Primarily positive

The front-loaded schedule of the 2008 presidential primary season was widely expected to be a disaster. We were among those who argued that holding so many contests so early in the year would give well-funded national candidates an edge and reduce the chances of a truly competitive race in which a lesser-known candidate could prevail over time. We’re pleased to see that it’s not looking so bad after all. Instead of producing an early stampede to the richest and best-known candidates, the primary schedule has mostly done what it was intended to do: allow voters in very different states to have more of a say in deciding the viability of candidates, while still winnowing out the also-rans.
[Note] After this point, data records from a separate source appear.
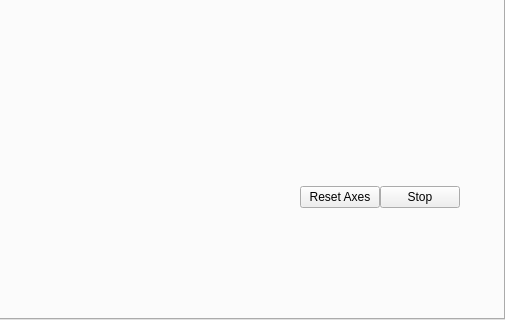
nico88chessa/MIBDV, file gui/ui/MotionFrame.ui: the form before one commit; both pictures show x 319 to 824 and y 384 to 704 of the 824 by 704 pixel window.
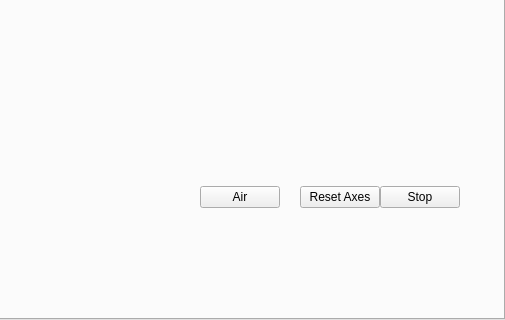
The form after the commit. Custom widgets are drawn as their Qt base class.

Commit message: aggiunto accensione/spegnimento aria nel ciclo di stampa; modifica ui per Francesco; aggiunto define FLAG_SCANNER_HEAD_PRESENT in CMakeLists.txt nel caso la testa di scansione sia presente;

```diff
--- a/gui/ui/MotionFrame.ui
+++ b/gui/ui/MotionFrame.ui
@@ -191,6 +191,13 @@
             </property>
            </spacer>
           </item>
+          <item>
+           <widget class="QPushButton" name="pbAir">
+            <property name="text">
+             <string>Air</string>
+            </property>
+           </widget>
+          </item>
           <item>
            <spacer name="verticalSpacer_4">
             <property name="orientation">
```
The commit also changes 5 other files.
Democrat John Edwards and Republican Rudolph W. Giuliani were sensible to end their campaigns after their poor showings in Florida on Tuesday. Both began with national name recognition, but neither caught fire. Edwards was determined to focus attention on the enduring problem of poverty in America, but his blaming of corporate greed as its primary cause rang false to many voters. Giuliani had the courage to run as a pro-choice, pro-gun-control, tough-on-terrorism Republican, but his temperament was judged unpresidential by many of the moderates he courted.

Their exit has left each party with two supremely well-qualified front-runners. Without the distraction of a huge field, Republican voters going to the polls on Feb. 5 will be able to focus more narrowly on the differences between John McCain and Mitt Romney, while Democrats will be forced to choose between Hillary Rodham Clinton and Barack Obama. As luck would have it, “Super-Duper Tuesday” may not determine the nominee, at least in the tight Democratic race. So the states that vote later, including delegate-rich Louisiana on Feb. 9, may yet have their say.

The Democrats will still have to resolve the question of what to do about the delegates from errant Florida, which held its “beauty contest” primary early against party rules. Many predict that the Democratic National Committee will cave and that Florida’s delegates will eventually be seated at the nominating convention. But to do so would set a dreadful example to flag-jumpers in 2012. Floridians should be required to sit out this year’s convention.


And although the presidential contests are working out well this year, the only long-term solution to the competition among states to hold ever-earlier primaries is a rotating system among regional blocs. We hope we’re wrong again in judging that outcome unlikely.